But all three of these spreadsheets were soon overshadowed on the PC by the introduction of Lotus 1-2-3 in 1983 by Lotus Development, founded by Mitch Kapor. Lotus 1-2-3 was developed by MIT-trained computer scientist Jonathan Sachs in x86 assembly language, which made it highly compatible with the IBM PC platform.
In fact, a standard test of IBM PC compatibility was whether Lotus 1-2-3 could run fast and reliably on the latest PC models to hit the market. The other gold standard PC compatibility test application was Microsoft Flight Simulator.
Lotus 1-2-3 also encouraged the development of spreadsheet macros, which were complex calculation strings with multiple variable expressions. This allowed users to create spreadsheets with macros that could perform complex stock market data analysis, as well as sales, profit and revenue forecasts. The possibilities were only limited by the user’s imagination.

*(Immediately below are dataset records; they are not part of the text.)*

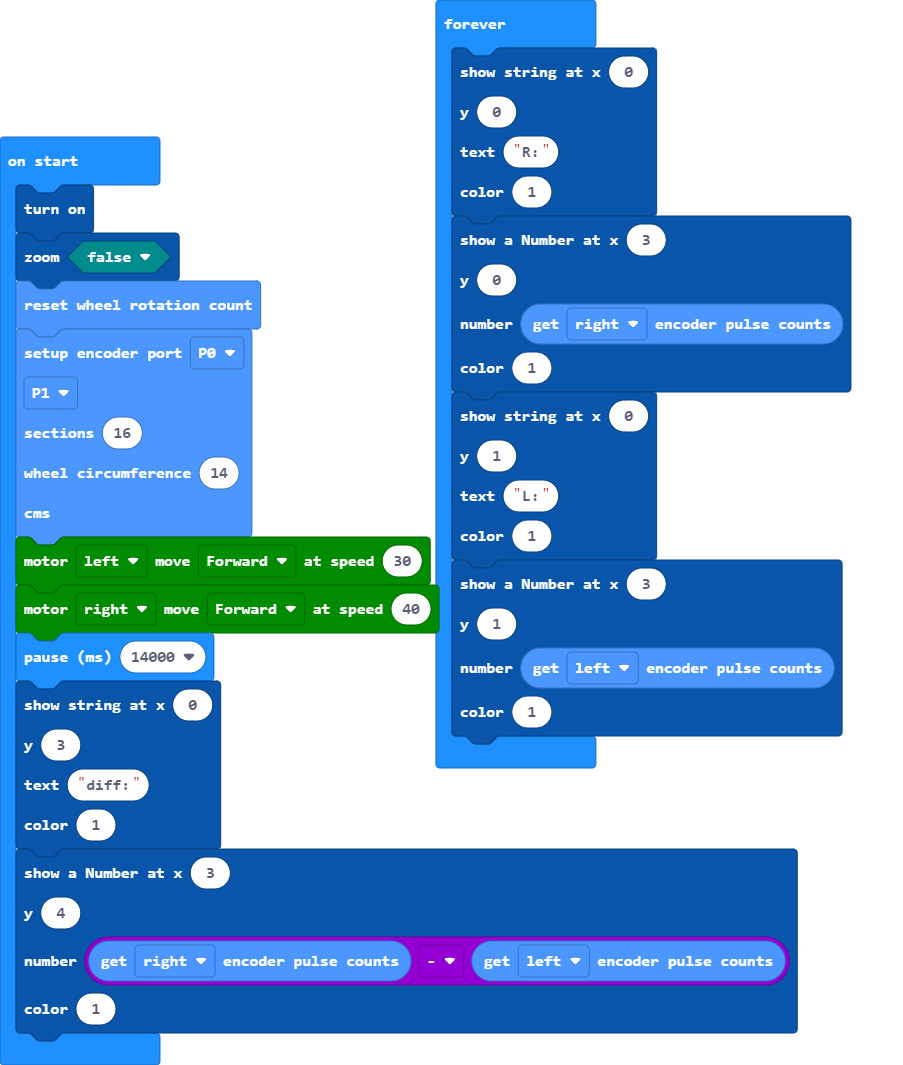
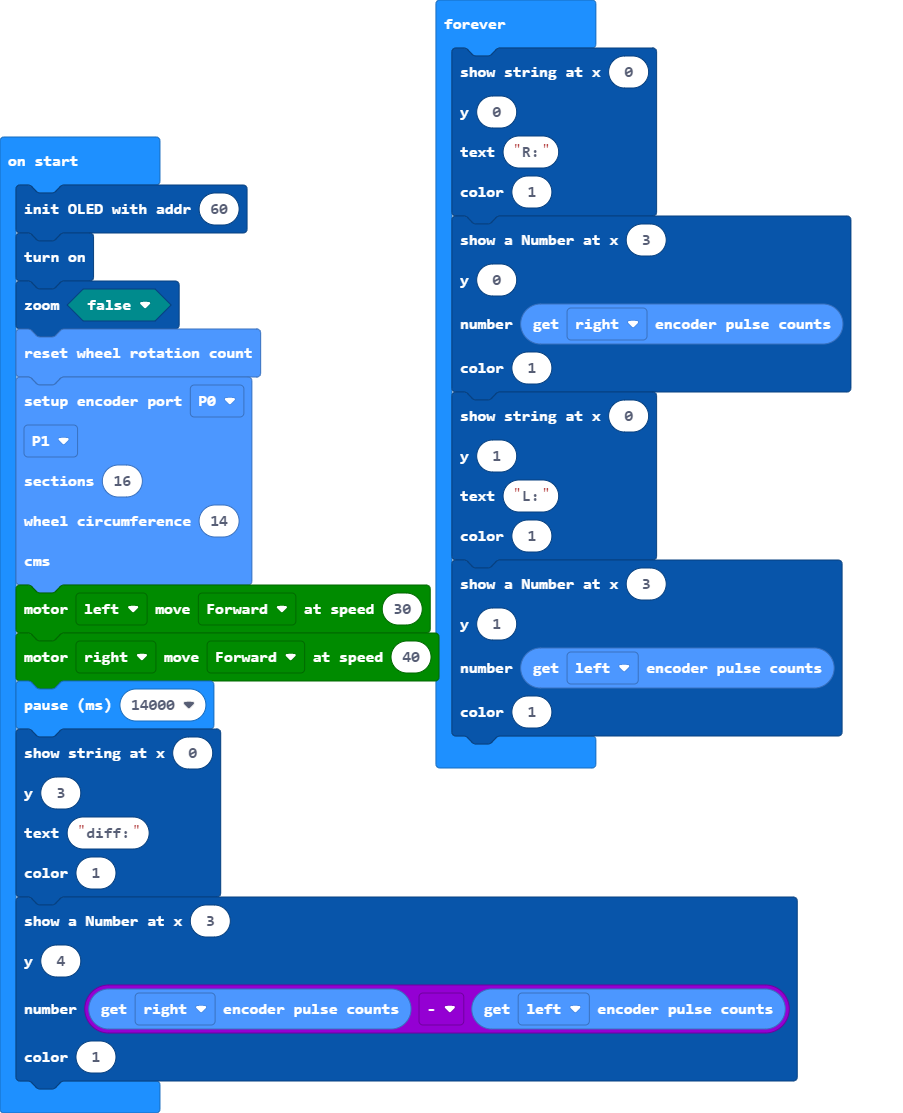
added 'init Oled with addr 60' block

Changed region(s): [[0.0, 0.031, 0.9612, 0.9915], [0.4961, 0.0, 0.5581, 0.031]]

diff --git a/main.ts b/main.ts
@@ -1,3 +1,4 @@
+OLED12864_I2C.init(60)
 OLED12864_I2C.on()
 OLED12864_I2C.zoom(false)
 OrientBit.resetWheelRotCnt()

Soon third-party vendors were marketing their own packages of prewritten Lotus 1-2-3 macros for various vertical industries and markets, which only increased Lotus’ hold on the corporate spreadsheet market through the end of the 1980s.
What did corporate IT executives think of this rapid adoption of spreadsheets that to a great degree drove the massive deployment of PCs in the 1980s? For them it was a two-edged sword. On one hand, deploying PCs loaded with spreadsheets, word processing, graphics and email applications was considered less costly than trying to extend expensive centralized mainframe processing to provide the same level of service. More people got convenient access to data processing resources sooner than if they had to rely on the data center. Those users liked having a measure of independence from the IT department.
But corporations also had to provide substantial technical support resources to keep all those PC users working productively. Then those PC users started knocking on the IT department’s door demanding access to mainframe data, which started a whole new cycle of budgetary arguments and technology investment.
While this was going on, the spreadsheet market continued to evolve and mature. Lotus’ dominance started to wane toward the end of the ’80s thanks to a number of factors. Microsoft introduced the graphical Excel spreadsheet for the Macintosh in 1985 and for Windows 2X in 1987. There were other new competitors as well, including Borland Software’s Quattro Pro, VP-Planner, Mosaic Software’s Twin and Paperback Software.
Lotus didn’t help itself by being late in introducing more advanced versions of its spreadsheet, giving Microsoft and other competitors the opportunity to grab more market share. Lotus tried to regain its market footing by introducing Lotus Symphony as an integrated office suite that included a spreadsheet, word processor, database and business graphics. But it was never able to repeat the early success of Lotus 1-2-3.
Borland presented enough of a competitive challenge that Lotus sued its rival on the grounds that Quattro Pro too closely mimicked Lotus’ command menu structure. But the courts ruled in Borland’s favor, claiming that command menus cannot be protected under federal copyright law.
Lotus also sued Paperback Software and Mosaic for copyright infringement, this time winning, which forced both companies to exit the spreadsheet business.
Despite the competitive setbacks, Lotus had grown into such a force in the enterprise software market that it became attractive to IBM, which launched a successful hostile bid to acquire Lotus Development in the spring of 1995. This gave IBM control of the company and its various products, including Lotus 1-2-3, Symphony and the Lotus Notes email platform.
But by then the spreadsheet competition had devolved into a battle of office application suites among Lotus, Microsoft, Borland, WordPerfect and a few others. Microsoft ultimately won that battle, and today Excel is pretty much the default spreadsheet application for corporate and home use. But that’s another story.
IBM continued to support Lotus 1-2-3 and the related products until it announced in November 2012 that it was dropping the Lotus brand name even as it prepared to start beta testing new versions of the long established Lotus product under the name IBM Notes/Domino 9.0.